Summed up in a few lines, in a week of ‘big announcements.’

Like Peggy Noonan, I have emerged from a virtual bunker packed with too much work to allow blogging, only because she says it here.

Two points on the general feel of the 2016 campaign so far.

One is that in the case of Mrs. Clinton we are going to see the press act either like the press of a great nation—hungry, raucous, alive, demanding—or like a hopelessly sickened organism, a big flailing octopus with no strength in its arms, lying like a greasy blob at the bottom of the sea, dying of ideology poisoning.

Yep, that’s it in brief, pithy, well-defined sum.

Please God, let us have a press acting once again like the press of a great nation, hungry, raucous, alive, demanding. And further…challenging, engaging, insightful (and dear God, let them finally be self-reflective for a change, examining how they’ve handled political reporting for years and decades now). And finally, honest and honorable. Is that too much to ask? A lively and engaged press, open to all sides and all views, eager to enter the arena of ideas and work them out and pick them apart and apply critical thinking skills so we can once again have vigorous, robust debate covered well by professional journalists?

Or will we continue to get ‘the blob, dying of ideological poisoning’? So much is yet to be determined, some of it now declared.

A bit more on that in the early going, from Noonan’s WSJ column:

On the Republican side there is a good deep bench and there will be a hell of a fight among serious and estimable contenders. A handful of them—Ted Cruz, Rand Paul, Rubio, maybe Bobby Jindal—are first-rate debaters, sharp advancers of a thought and a direction. Their debates, their campaigning, their oppo geniuses, their negative ads—it’s all going to be bloody. Will the American people look at them in 2016 and see dynamism and excitement and youth and actual ideas and serious debate? Will it look like that’s where the lightning’s striking and the words have meaning? Will it fortify and revivify the Republican brand? Or will it all look like mayhem and chaos? Will the eventual winner emerge a year from now too bloodied, too damaged to go on and win in November? Will the party itself look bloody and damaged?

On the Democratic side we have Mrs. Clinton, gliding. If she has no serious competition, will the singularity of her situation make her look stable, worthy of reflexive respect, accomplished, serene, the obvious superior choice? Or will Hillary alone on the stage, or the couch, or in the tinted-window SUV, look entitled, presumptuous, old, boring, imperious, yesterday?

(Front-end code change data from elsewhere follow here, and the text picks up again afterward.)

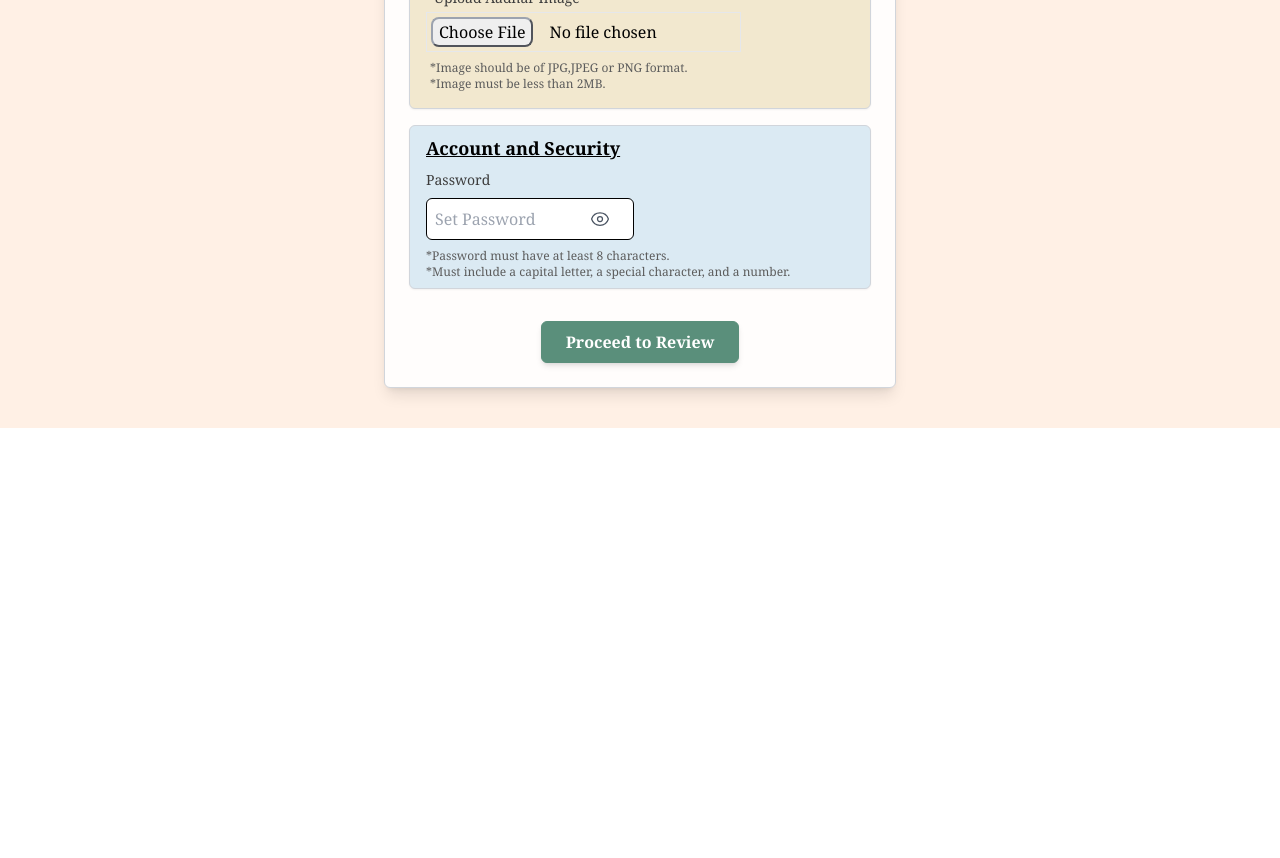
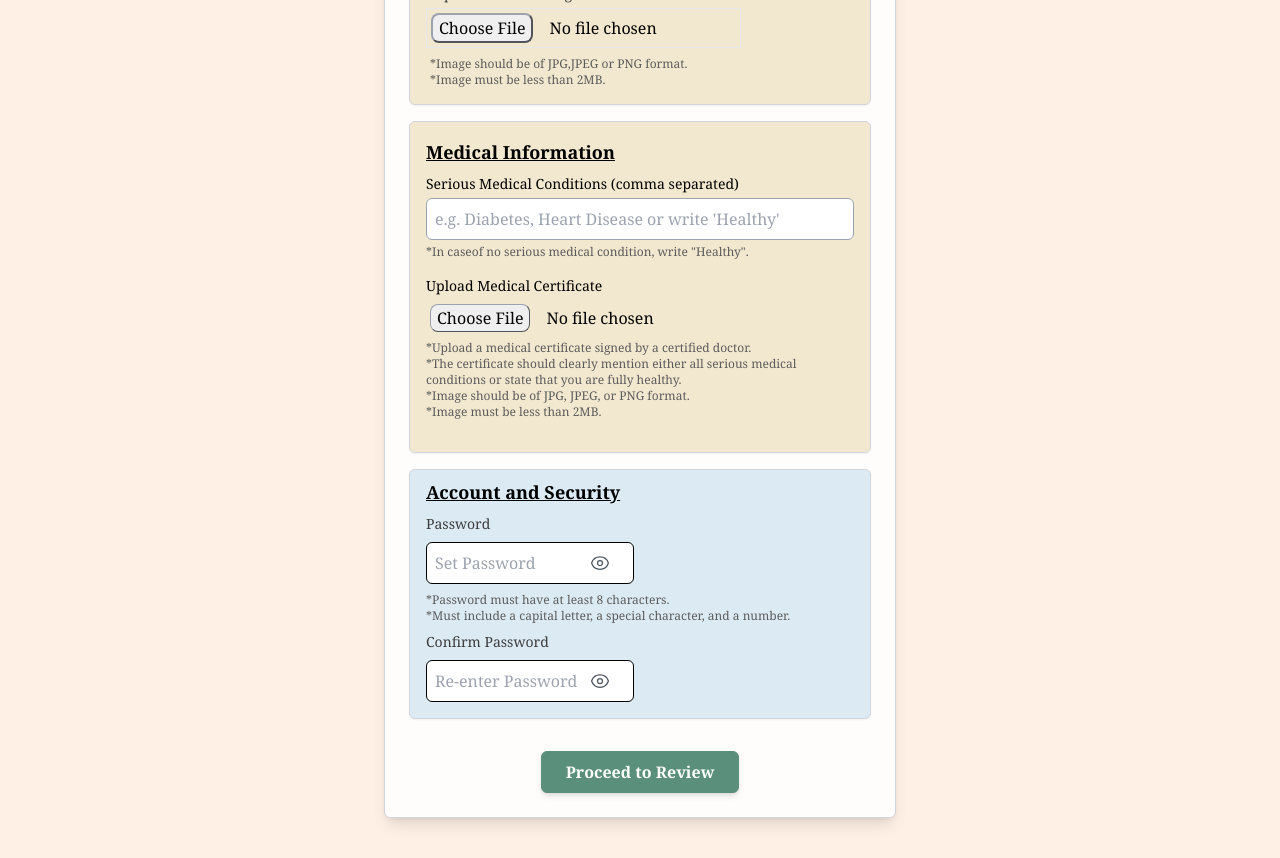
Before and after one commit to forever-found-org/forever-found, a React (Create React App) app in the folder frontend/: page /adopter-SignUp in a window 1280 px wide. Shown: the part 960-1818 px from the top of the page. Before the commit the page ends 1388 px from the top, so only its background shows below. Built offline with nearby package versions, Linux system fonts and the light colour scheme.

Commit message:
filter done and adopter signup form updated

```diff
--- a/frontend/src/components/Home_Components/Help_Components/LabelConfig.jsx
+++ b/frontend/src/components/Home_Components/Help_Components/LabelConfig.jsx
@@ -18,6 +18,9 @@ const LabelConfig={
     desg_contact:"Designation of Contact Person",
     year: "Year of Establishment",
     num_child:"Number of Children Under Care",
+    healthStatus: "Health Status",
+    medicalCertificates: "Medical Certificate",
+    status:"Status of form",
     regnum:"Ngo Registration Number",
     caranum:"Ngo CARA Number",
     about:"Brief Description of Ngo",
--- a/frontend/src/pages/Adopter_Home.jsx
+++ b/frontend/src/pages/Adopter_Home.jsx
@@ -28,12 +28,14 @@ function Adopter_Home() {
         setNgos(data);
         setFilteredNgos(data);
 
-        // Extract unique cities and states
+        // Extract unique states
+        const uniqueStates = ["All", ...new Set(data.map((ngo) => ngo.state).filter(Boolean))];
+        setStates(uniqueStates);
+
+        // Initially show all cities
         const uniqueCities = ["All", ...new Set(data.map((ngo) => ngo.city).filter(Boolean))];
-        const uniqueStates = ["All", ...new Set(data.map((ngo) => ngo.state).filter(Boolean))];
+        setCities(uniqueCities);
 
-        setCities(uniqueCities);
-        setStates(uniqueStates);
         setLoading(false);
       })
       .catch((err) => {
@@ -43,16 +45,31 @@ function Adopter_Home() {
       });
   }, []);
 
+  // Update cities when stateFilter changes
+  useEffect(() => {
+    if (stateFilter === "All") {
+      const uniqueCities = ["All", ...new Set(ngos.map((ngo) => ngo.city).filter(Boolean))];
+      setCities(uniqueCities);
+    } else {
+      const filteredCities = ngos
+        .filter((ngo) => ngo.state === stateFilter)
+        .map((ngo) => ngo.city)
+        .filter(Boolean);
+      setCities(["All", ...new Set(filteredCities)]);
+    }
+    setCityFilter("All"); // reset city when state changes
+  }, [stateFilter, ngos]);
+
   // Apply filters whenever cityFilter, stateFilter, or searchName changes
   useEffect(() => {
     let filtered = ngos;
 
+    if (stateFilter !== "All") {
+      filtered = filtered.filter((ngo) => ngo.state === stateFilter);
+    }
+
     if (cityFilter !== "All") {
       filtered = filtered.filter((ngo) => ngo.city === cityFilter);
-    }
-
-    if (stateFilter !== "All") {
-      filtered = filtered.filter((ngo) => ngo.state === stateFilter);
     }
 
     if (searchName.trim() !== "") {
@@ -73,22 +90,6 @@ function Adopter_Home() {
 
         {/* Filters */}
         <div className="mt-2 flex space-x-12 justify-center items-center">
-          {/* City Filter */}
-          <div>
-            <label className="mr-2 font-medium font-serif text-lg">Filter by City:</label>
-            <select
-              value={cityFilter}
-              onChange={(e) => setCityFilter(e.target.value)}
-              className="border rounded px-2 py-1 font-serif"
-            >
-              {cities.map((city, idx) => (
-                <option key={idx} value={city}>
-                  {city}
-                </option>
-              ))}
-            </select>
-          </div>
-
           {/* State Filter */}
           <div>
             <label className="mr-2 font-medium font-serif text-lg">Filter by State:</label>
@@ -100,6 +101,22 @@ function Adopter_Home() {
               {states.map((state, idx) => (
                 <option key={idx} value={state}>
                   {state}
+                </option>
+              ))}
+            </select>
+          </div>
+
+          {/* City Filter (depends on State) */}
+          <div>
+            <label className="mr-2 font-medium font-serif text-lg">Filter by City:</label>
+            <select
+              value={cityFilter}
+              onChange={(e) => setCityFilter(e.target.value)}
+              className="border rounded px-2 py-1 font-serif"
+            >
+              {cities.map((city, idx) => (
+                <option key={idx} value={city}>
+                  {city}
                 </option>
               ))}
             </select>
--- a/frontend/src/pages/SignUpAdopter.jsx
+++ b/frontend/src/pages/SignUpAdopter.jsx
@@ -22,6 +22,10 @@ function SignUpAdopter() {
         aadharimg: null,
         bioChildren: "",
         pass: "",
+        confirmPass: "",
+        healthStatus: "",          // NEW
+        medicalCertificates: [],   // NEW
+        status: "pending",         // NEW
     });
 
     useEffect(()=>{
@@ -47,9 +51,15 @@ function SignUpAdopter() {
 
     function handleChange(e) {
         const { name, value, files } = e.target;
+
         setAdopterData((prev) => ({
             ...prev,
-            [name]: name==="aadharimg" ? files[0]: value,
+            [name]:
+                name === "aadharimg" || name === "medicalCertificates"
+                    ? files[0]
+                    : name === "healthStatus"
+                    ? value // keep as string for now
+                    : value,
         }));
 
         setErrors((prevErrors) => ({
@@ -58,25 +68,44 @@ function SignUpAdopter() {
         }));
     }
 
+
     const navigator=useNavigate();
     function handleClick(e) {
         e.preventDefault();
         const validationErrors = FormValidator(adopterData);
+        // Check password match
+        if (adopterData.pass !== adopterData.confirmPass) {
+            validationErrors.confirmPass = "*Passwords do not match.";
+        }
         setErrors(validationErrors);
 
-        if (Object.keys(validationErrors).length === 0){
-            navigator("/review-signup-form",{state: {formData: adopterData, role: "adopter"}});
-            window.scrollTo(0,0);
+        if (Object.keys(validationErrors).length === 0) {
+            const dataToSend = {
+                ...adopterData,
+                // split the string by comma and trim whitespace
+                healthStatus: adopterData.healthStatus
+                    .split(",")
+                    .map((s) => s.trim())
+                    .filter((s) => s !== ""), // remove empty entries
+            };
+
+            navigator("/review-signup-form", {
+                state: { formData: dataToSend, role: "adopter" },
+            });
+            window.scrollTo(0, 0);
         }
-        //also working for validationErrors.length===0 (check later)
     }
+
 
     return (
         <div className="flex items-center font-serif justify-center min-h-screen bg-[#fff0e5]">
             <div className="flex flex-col w-full max-w-lg p-6 m-10 bg-[#fffdfc] border border-gray-300 rounded-md shadow-lg">
-                <h2 className="text-3xl font-bold font-serif text-[#3c3c3c] text-center mb-4 bg-white shadow-sm p-2 uppercase tracking-wider">
+                <div className="flex justify-between items-center shadow-sm">
+                    <h2 className="text-2xl font-bold font-serif text-[#3c3c3c] text-center mb-4 bg-white  p-2 uppercase tracking-wider">
                     Adopter Signup Form
-                </h2>
+                    </h2>
+                    <button onClick={() => navigator("/")} className="text-black bg-[#fff0e5] mb-4 px-1 py-1 font-semibold border border-black rounded-md hover:scale-105">Home</button>
+                </div>
 
                 <div className="border border-gray-300 rounded-md bg-[#f2e8cf] shadow-sm my-2">
                     <h3 className="text-lg underline font-semibold font-serif ml-4 my-3">Personal Information</h3>
@@ -192,6 +221,55 @@ function SignUpAdopter() {
                         </div>
                 </div>
 
+                {/* Medical Information */}
+                <div className="border border-gray-300 rounded-md bg-[#f2e8cf] my-2 shadow-sm p-4">
+                <h3 className="text-lg underline font-semibold font-serif mb-2">Medical Information</h3>
+
+                {/* Serious Medical Conditions */}
+                <div className="flex flex-col mb-4">
+                    <label className="text-sm font-medium mb-1">Serious Medical Conditions (comma separated)</label>
+                    <input
+                    type="text"
+                    name="healthStatus"
+                    value={adopterData.healthStatus}
+                    onChange={handleChange}
+                    placeholder="e.g. Diabetes, Heart Disease or write 'Healthy'"
+                    className="border border-gray-400 rounded-md p-2 focus:ring-2 focus:ring-[#5a8f7b] w-full"
+                    />
+                    {errors.healthStatus && <p className="text-red-600 text-sm mt-1">{errors.healthStatus}</p>}
+                    <p className="text-[#5c5c5c] font-medium text-xs mt-1">
+                    *In caseof no serious medical condition, write "Healthy".
+                    </p>
+                </div>
+
+                {/* Medical Certificate Upload */}
+                <div className="flex flex-col mb-2">
+                    <label className="block text-sm font-medium mb-1">Upload Medical Certificate</label>
+                    <input
+                    type="file"
+                    name="medicalCertificates"
+                    accept="image/png, image/jpeg, image/jpg"
+                    onChange={handleChange}
+                    className="file:border file:border-gray-400 file:rounded-lg file:mr-4 p-1"
+                    />
+                    {adopterData.medicalCertificates && adopterData.medicalCertificates.name && (
+                    <p className="text-sm text-gray-600 ml-1 mt-1">Selected file: {adopterData.medicalCertificates.name}</p>
+                    )}
+                    {errors.medicalCertificates && <p className="text-red-600 text-sm mt-1">{errors.medicalCertificates}</p>}
+                    <div className="w-full mt-1">
+                    <p className="text-[#5c5c5c] font-medium text-xs">
+                        *Upload a medical certificate signed by a certified doctor.
+                        </p>
+                        <p className="text-[#5c5c5c] font-medium text-xs">
+                        *The certificate should clearly mention either all serious medical conditions or state that you are fully healthy.
+                        </p>
+                    <p className="text-[#5c5c5c] font-medium text-xs">*Image should be of JPG, JPEG, or PNG format.</p>
+                    <p className="text-[#5c5c5c] font-medium text-xs mb-2">*Image must be less than 2MB.</p>
+                    </div>
+                </div>
+                </div>
+
+
                 <div className="border border-gray-300 rounded-md bg-[#dbeaf3] my-2 shadow-sm">
                     <h3 className="text-lg underline font-semibold font-serif ml-4 mt-2">Account and Security</h3>
                     <div className="my-2">
@@ -200,6 +278,11 @@ function SignUpAdopter() {
                         {errors.pass && <p className="text-red-600 ml-4 -mt-3 mb-2 text-sm">{errors.pass}</p>}
                         <p className="text-[#5c5c5c] font-medium ml-4 mt-0 text-xs">*Password must have at least 8 characters.</p>
                         <p className="text-[#5c5c5c] font-medium ml-4 mt-0 text-xs">*Must include a capital letter, a special character, and a number.</p>
+                    </div>
+                    <div className="my-2">
+                        <label className="block ml-4 mt-1 text-sm font-medium text-[#3c3c3c]">Confirm Password</label>
+                        <PasswordInput name="confirmPass" value={adopterData.confirmPass} onChange={handleChange} placeholder="Re-enter Password" className="w-full border border-black rounded-md ml-2 p-2 pr-10" />
+                        {errors.confirmPass && <p className="text-red-600 ml-4 -mt-2 mb-2 text-sm">{errors.confirmPass}</p>}
                     </div>
                 </div>
 
```
Also changed, not shown: frontend/src/components/SignUpAdopterC/FormValidator.jsx (+34 -42 lines), 1 other file (tests, documents, lock files or other folders).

Will it all come down to bloody versus boring?

And which would America prefer?

Enough said, for now.